There are also many differences between different types of planktic (or benthic) species. For example, there are some planktic species that live or migrate through the thermocline as opposed to the mixed layer - both of which have their own particular physical properties; some species only grow in the winter whereas some bugs prefer to thrive in warmer waters. Further, different species have different metabolic pathways through which they process trace metals and stable isotopes from the seawater, which ultimately results in a different chemical signature in their shell. Therefore, unique species of foraminifera have unique applications in reconstructing various aspects of past climates. Unknowingly mixing different bugs can yield a chemical signal that has no accompanying physical basis. So rule number one: don't mix different species! 

G. ruber and G. sacculifer (rubers and sacs for short) are both common planktic species found throughout most tropical and sub-tropical waters.

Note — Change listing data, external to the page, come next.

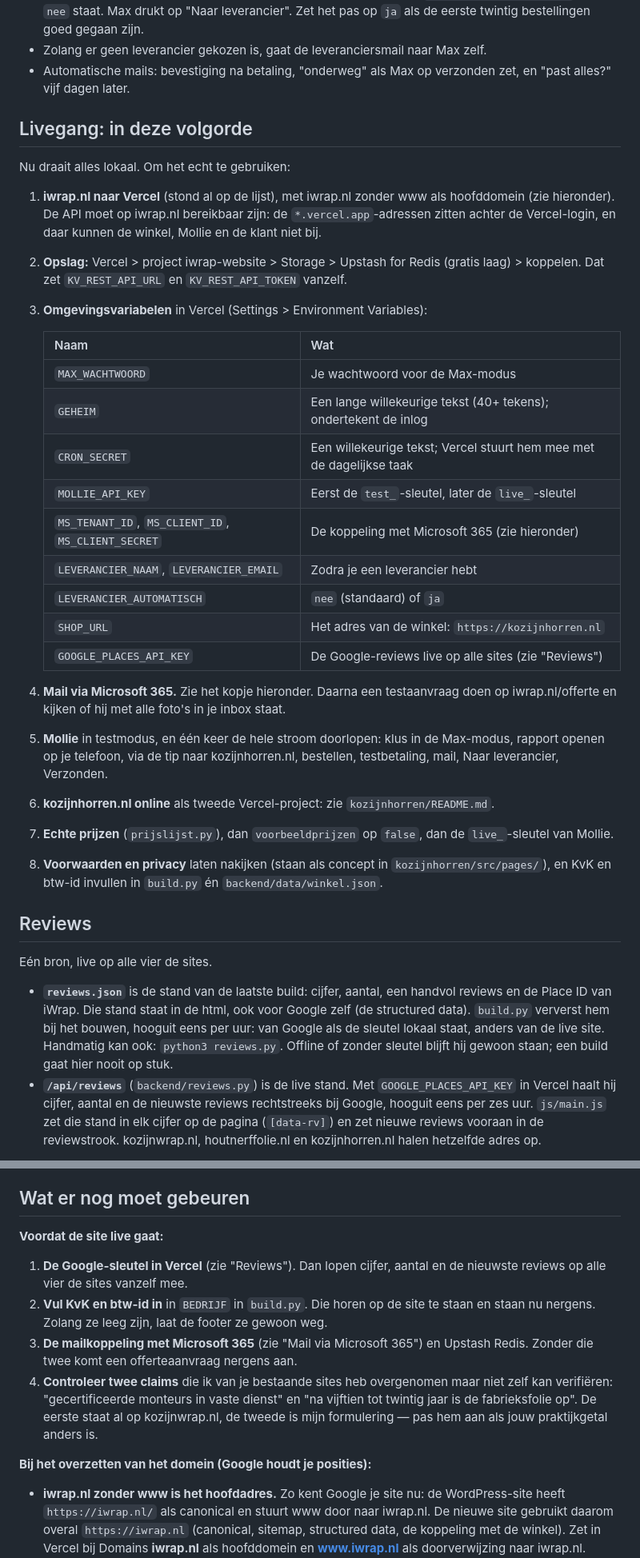
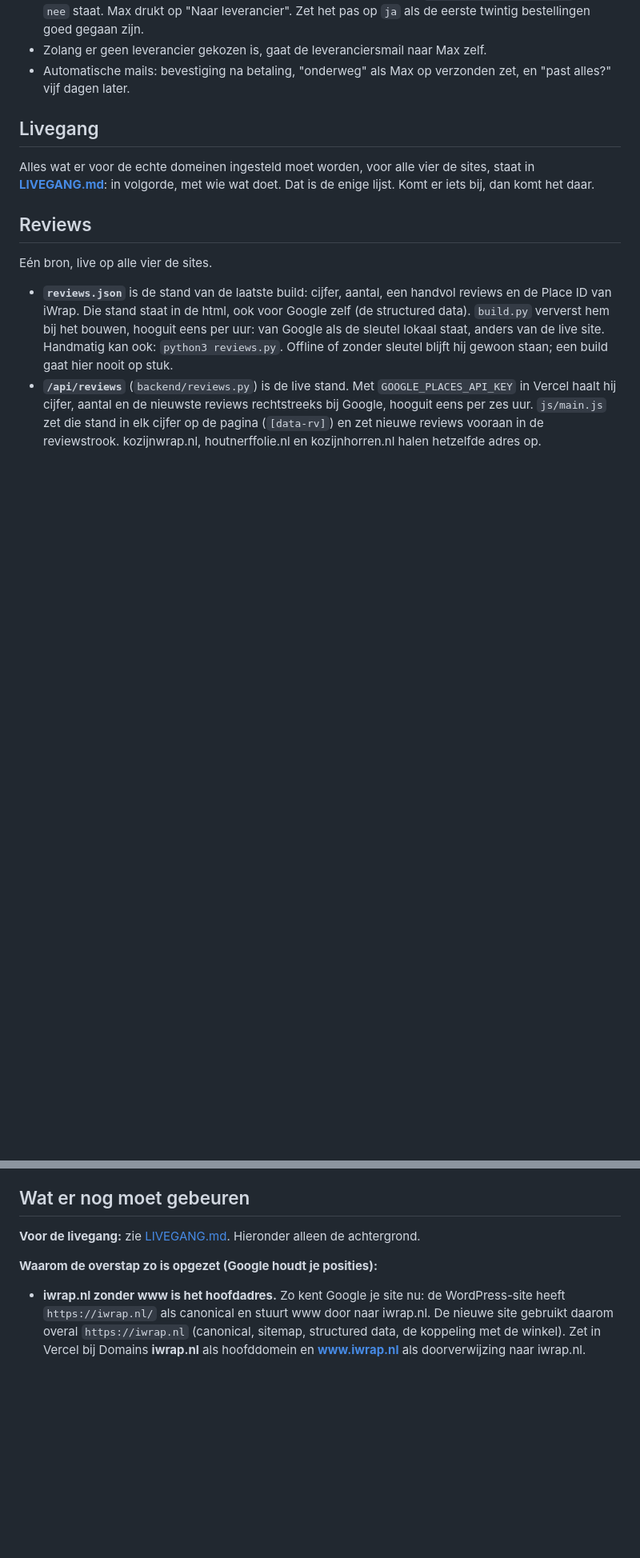
Before and after one commit to maxdehaan1/iWrap-website, a Markdown page: README.md, 2 parts joined by grey strips. Shown at 80% size. Rendered like a GitHub page; blank space fills up the shorter version.

```diff
--- a/README.md
+++ b/README.md
@@ -421,39 +421,11 @@ Belangrijke keuzes:
 - Automatische mails: bevestiging na betaling, "onderweg" als Max op verzonden zet, en
   "past alles?" vijf dagen later.
 
-## Livegang: in deze volgorde
+## Livegang
 
-Nu draait alles lokaal. Om het echt te gebruiken:
-
-1. **iwrap.nl naar Vercel** (stond al op de lijst), met iwrap.nl zonder www als hoofddomein
-   (zie hieronder). De API moet op iwrap.nl bereikbaar zijn: de `*.vercel.app`-adressen zitten achter de Vercel-login, en daar kunnen de
-   winkel, Mollie en de klant niet bij.
-2. **Opslag:** Vercel > project iwrap-website > Storage > Upstash for Redis (gratis
-   laag) > koppelen. Dat zet `KV_REST_API_URL` en `KV_REST_API_TOKEN` vanzelf.
-3. **Omgevingsvariabelen** in Vercel (Settings > Environment Variables):
-
-   | Naam | Wat |
-   |---|---|
-   | `MAX_WACHTWOORD` | Je wachtwoord voor de Max-modus |
-   | `GEHEIM` | Een lange willekeurige tekst (40+ tekens); ondertekent de inlog |
-   | `CRON_SECRET` | Een willekeurige tekst; Vercel stuurt hem mee met de dagelijkse taak |
-   | `MOLLIE_API_KEY` | Eerst de `test_`-sleutel, later de `live_`-sleutel |
-   | `MS_TENANT_ID`, `MS_CLIENT_ID`, `MS_CLIENT_SECRET` | De koppeling met Microsoft 365 (zie hieronder) |
-   | `LEVERANCIER_NAAM`, `LEVERANCIER_EMAIL` | Zodra je een leverancier hebt |
-   | `LEVERANCIER_AUTOMATISCH` | `nee` (standaard) of `ja` |
-   | `SHOP_URL` | Het adres van de winkel: `https://kozijnhorren.nl` |
-   | `GOOGLE_PLACES_API_KEY` | De Google-reviews live op alle sites (zie "Reviews") |
-
-4. **Mail via Microsoft 365.** Zie het kopje hieronder. Daarna een testaanvraag doen op
-   iwrap.nl/offerte en kijken of hij met alle foto's in je inbox staat.
-5. **Mollie** in testmodus, en één keer de hele stroom doorlopen: klus in de Max-modus,
-   rapport openen op je telefoon, via de tip naar kozijnhorren.nl, bestellen,
-   testbetaling, mail, Naar leverancier, Verzonden.
-6. **kozijnhorren.nl online** als tweede Vercel-project: zie `kozijnhorren/README.md`.
-7. **Echte prijzen** (`prijslijst.py`), dan `voorbeeldprijzen` op `false`, dan de
-   `live_`-sleutel van Mollie.
-8. **Voorwaarden en privacy** laten nakijken (staan als concept in `kozijnhorren/src/pages/`),
-   en KvK en btw-id invullen in `build.py` én `backend/data/winkel.json`.
+Alles wat er voor de echte domeinen ingesteld moet worden, voor alle vier de sites, staat
+in **[LIVEGANG.md](LIVEGANG.md)**: in volgorde, met wie wat doet. Dat is de enige lijst.
+Komt er iets bij, dan komt het daar.
 
 ## Reviews
 
@@ -627,20 +599,9 @@ op Vercel verloren. **Zet de site dus pas live als de koppeling werkt.**
 
 ## Wat er nog moet gebeuren
 
-**Voordat de site live gaat:**
+**Voor de livegang:** zie [LIVEGANG.md](LIVEGANG.md). Hieronder alleen de achtergrond.
 
-1. **De Google-sleutel in Vercel** (zie "Reviews"). Dan lopen cijfer, aantal en de
-   nieuwste reviews op alle vier de sites vanzelf mee.
-2. **Vul KvK en btw-id in** in `BEDRIJF` in `build.py`. Die horen op de site te staan en
-   staan nu nergens. Zolang ze leeg zijn, laat de footer ze gewoon weg.
-3. **De mailkoppeling met Microsoft 365** (zie "Mail via Microsoft 365") en Upstash
-   Redis. Zonder die twee komt een offerteaanvraag nergens aan.
-4. **Controleer twee claims** die ik van je bestaande sites heb overgenomen maar niet zelf
-   kan verifiëren: "gecertificeerde monteurs in vaste dienst" en "na vijftien tot twintig
-   jaar is de fabrieksfolie op". De eerste staat al op kozijnwrap.nl, de tweede is mijn
-   formulering — pas hem aan als jouw praktijkgetal anders is.
-
-**Bij het overzetten van het domein (Google houdt je posities):**
+**Waarom de overstap zo is opgezet (Google houdt je posities):**
 
 - **iwrap.nl zonder www is het hoofdadres.** Zo kent Google je site nu: de WordPress-site
   heeft `https://iwrap.nl/` als canonical en stuurt www door naar iwrap.nl. De nieuwe site
```
Also changed, not shown: other parts of README.md (+0 -7 lines), LIVEGANG.md (added, +198 -0 lines), kozijnhorren/README.md (+2 -2 lines).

Both of them dwell in the top ~50 m of the water column though the sacs appear to migrate to greater depths (e.g. here and here). Both species belong to the same genus, have an algal symiont, possess spines and both have shells that are trochospiral in nature. Specifically, the three chambered sac (aka Globigerinoides trilobus) is very similar to the white ruber - the four-chambered sac has a relatively giant sack as its fourth chamber. To the casual reader, suffice it to say that both of these bugs look very similar to an inexperienced eye.

For the beginner bug-pickers though, here are some under-the-microscope pointers in distinguishing between G. ruber and G. sacculifer:

  1. If you have any doubt at all when specifically picking either a ruber or a sac, zoom in and take a better look!
  2. An easy tell - look at the texture and structure of the bug: sacs have a characteristic honey-comb surface (the pores on the shell look like benzene molecules!) whereas rubers' honey comb structure is less pronounced and more lobey/smaller. If it isn't clear, changing the position of the light might help. To me, the sacs look much more sugary smooth than the rubers.
  3. The primary aperture (or central hole) of the sacs can vary from an oval to a split whereas the rubers' tend to be more rounded. Further, the rubers' primary aperture lies over its umblical suture, which may not necessarily be the case with the sacs.
  4. The suture on the spiral side of the rubers is more prominent than with the sacs.
  5. If your sediment sample contains pink rubers along with the white rubers, compare the bug in question with a pink ruber and see whether they're the same species!
  6. Of course, if all else fails and you are still in doubt - move on to the next bug! Don't pick a questionable bug for chemical analysis!

The advanced bug-pickers - please feel free to provide tips of your own!